Apple users joked today that the company was deliberately slowing down current devices with a new security update just weeks before the new iPhone 14 is released.

The jovial claims, which technology experts insist are false, come ahead of the anticipated release of the model which Apple is expected to reveal on September 7.

And they follow Apple disclosing serious security vulnerabilities for iPhones, iPads and Macs that could potentially allow attackers to take complete control of them.

Billions of Apple users were today urged to update their devices after the firm revealed it was ‘aware of a report that this issue may have been actively exploited’.

But some joked that it wants ‘to slow down old models because iPhone 14 is coming out’ and their device will then ‘be unusably slow, forcing me to buy a new iPhone’.

A further Twitter user said: ‘Yes, time to push that f***ing update and slow down every one. Yearly refresh cycle is near now that new iPhone is coming.’ 

Another added: ‘Apple make me die, apparently there is a serious security issue with all iPhones, that is unless of course you buy the new iPhone 14 coming next month.’

But mobile security expert Tom Davison told MailOnline that the impact on battery life of such ‘minor security’ updates should ‘generally be non-existent or negligible’.

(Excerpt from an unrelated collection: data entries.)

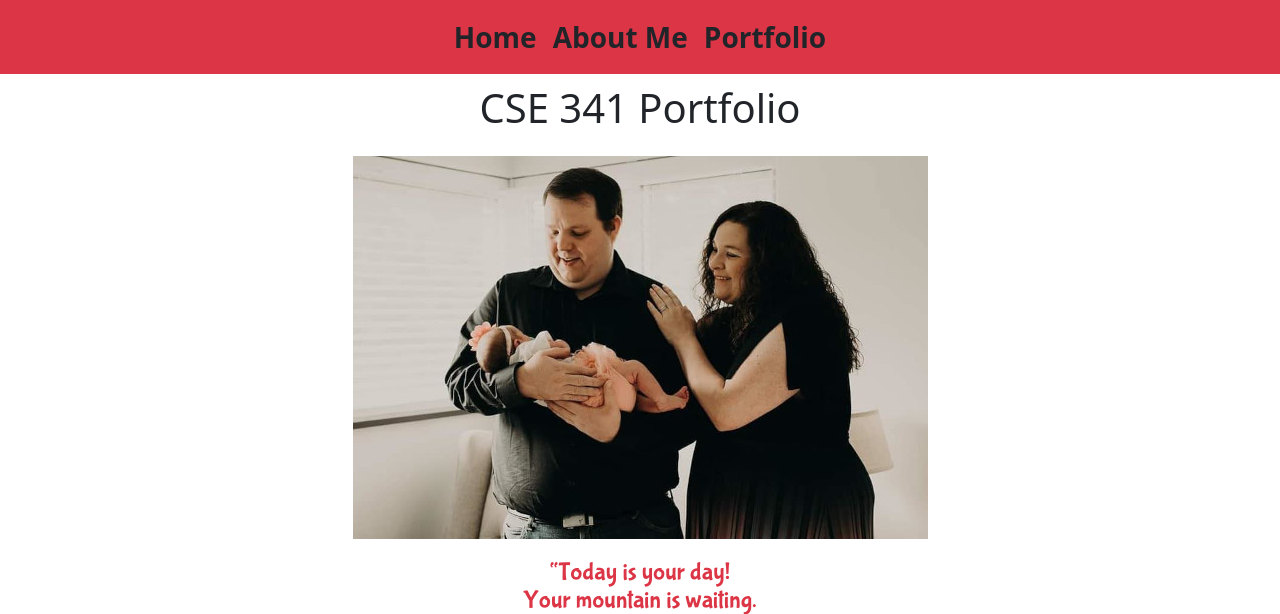
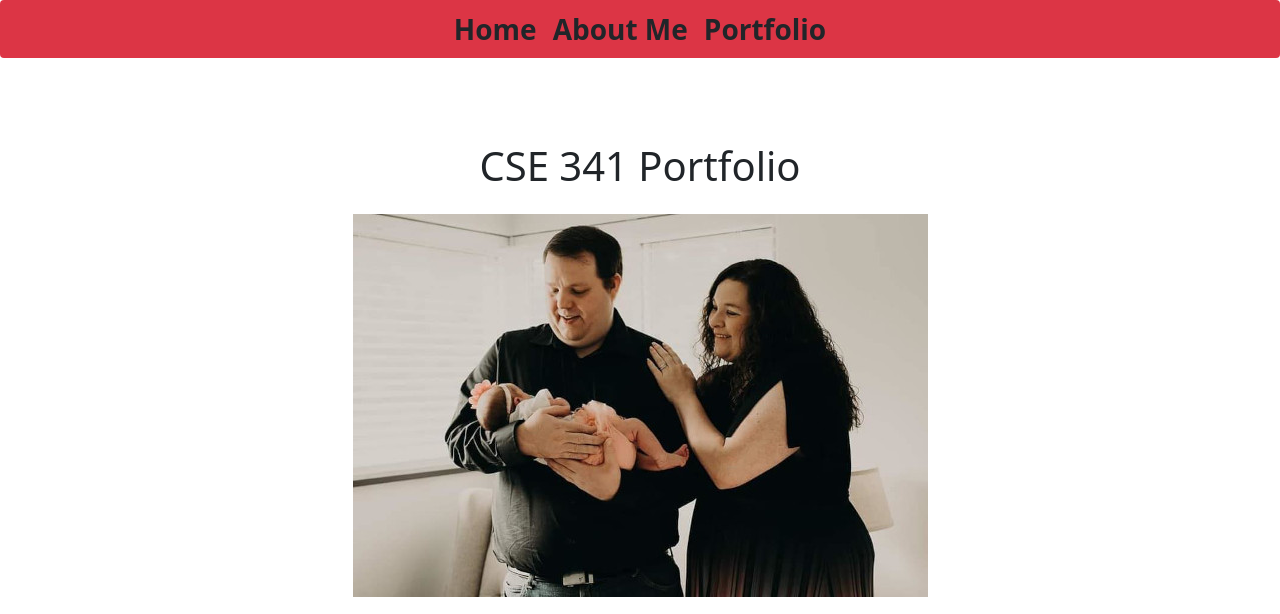
Before and after one commit to Astin-Jeremiah/CSE341, a PHP site: page /index.php in a window 1280 px wide. Shown: the top 614 px of the page. Run offline with PHP 8.4, Linux system fonts and the light colour scheme; some libraries are stand-ins or nearby versions.

Commit message:
header change

```diff
--- a/web/modules/header.php
+++ b/web/modules/header.php
@@ -1,17 +1,15 @@
-<nav class="navbar navbar-expand-md fixed-top bg-danger" id="mainnav">
-    <div class="container">
-        <div class="navbar-collapse justify-content-center">
+<nav class="avbar navbar-expand-lg navbar-light bg-danger rounded" id="mainnav">
+    <div class="navbar-collapse justify-content-md-center" id="navbars">
         <ul class="navbar-nav">
-                <li class="nav-item">
-                    <a class="nav-link fs-3 fw-bold text-dark" href="../index.php">Home</a>
+            <li class="nav-item active">
+                <a class="nav-link fs-3 fw-bold text-dark" href="index.html">Home</a>
             </li>
             <li class="nav-item">
-                    <a class="nav-link fs-3 fw-bold text-dark" href="../about/index.php">About Me</a>
+                <a class="nav-link fs-3 fw-bold text-dark" href="about.html">About Me</a>
             </li>
             <li class="nav-item">
-                    <a class="nav-link fs-3 fw-bold text-dark" href="../portfolio/index.php">Portfolio</a>
+                <a class="nav-link fs-3 fw-bold text-dark" href="portfolio.html">Portfolio</a>
             </li>
         </ul>
     </div>
-    </div>
 </nav>
```
Lines whose indentation alone changed are shown as unchanged.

David Calder, co-founder of cybersecurity firm Adarma, said if any issues affecting performance are identified from the new update, another update would be issued. 

Mr Davison and Mr Calder were among a chorus of experts who insisted Apple users should update all their affected devices – including the iPhone 6S and later models.

The update also covers several models of the iPad , including the 5th generation and later, all iPad Pros, the iPad Mini 4 and later and the iPad Air 2 and later.

The iOS 15.6.1 update also applies to the iPod Touch 7th generation. In addition, Mac computers on MacOS Monterey are affected – with users told to download 12.5.1. 

The issues were found by an anonymous researcher in ‘WebKit’, the browser engine that powers Safari; and ‘Kernel’, which is the core of the operating system. 

Mr Davison, senior director of sales engineering international at mobile security provider Lookout, told MailOnline today: ‘In the case of security fixes, these are being issued for a reason and users should definitely update as soon as possible.

‘Failing to do so leaves you open to known vulnerabilities that an attacker could use to exploit your device. For these minor security updates, the impact to battery life should generally be non-existent or negligible.

‘For major updates, Apple has previously acknowledged that battery usage may temporarily increase for around 48 hours or so before settling to normal patterns.

‘To get the latest security updates, users have to go to the latest version of iOS for their iPhone, so there really is no option but to install the latest software if you want to stay protected. 

‘Over time, any new features and functionality in iOS may increase demands on the battery, and the iPhone battery itself has a finite lifetime.

‘Just like with any computer, the iPhone hardware will eventually need an update to run the latest and greatest features, but that shouldn’t stop users from downloading the latest patches to stay safe.’

Experts also say that the biggest drain on a phone’s speed is often from the number of photos, videos or apps on someone’s device, and is rarely related to software.

They also say that the best way to stay safe online is to ensure your device has all the latest software updates, to avoid having problems in the future with any bugs.

Apple released two security reports about the issue on Wednesday, and they have now received more widespread attention

The iOS update is not required for older operating systems such as macOS Cataline and Big Sur. 

But Apple also released a separate update to Safari 15.6.1 for these two macOS systems, saying ‘processing maliciously crafted web content may lead to arbitrary code execution’ and it ‘may have been actively exploited’.

And Mr Calder told MailOnline: ‘Apple’s announcement of the need to update the operating system software for iPhone, Mac, and iPad to fix two serious zero-day vulnerabilities highlights the importance for users to ensure that all their devices are updated with the latest software.

‘To make the process easier, people can enable their device to perform automatic updates so that vulnerabilities are addressed as soon as a fix is released.

‘Prevention is always better than cure; Apple will have conducted extensive testing before issuing these fixes, so if there are issues that affect the performance of a users’ phone whilst applying the patches, further updates will be available.

‘The seriousness of these vulnerabilities means it is best to apply the updates as soon as they have been released.’

Apple has not yet commented about the vulnerabilities further than the security update notice it issued on Wednesday.

It declined to give an on-the-record denial to MailOnline about claims that its update would intentionally slow down phones, but there is no suggestion that this is true. 

This content was originally published here.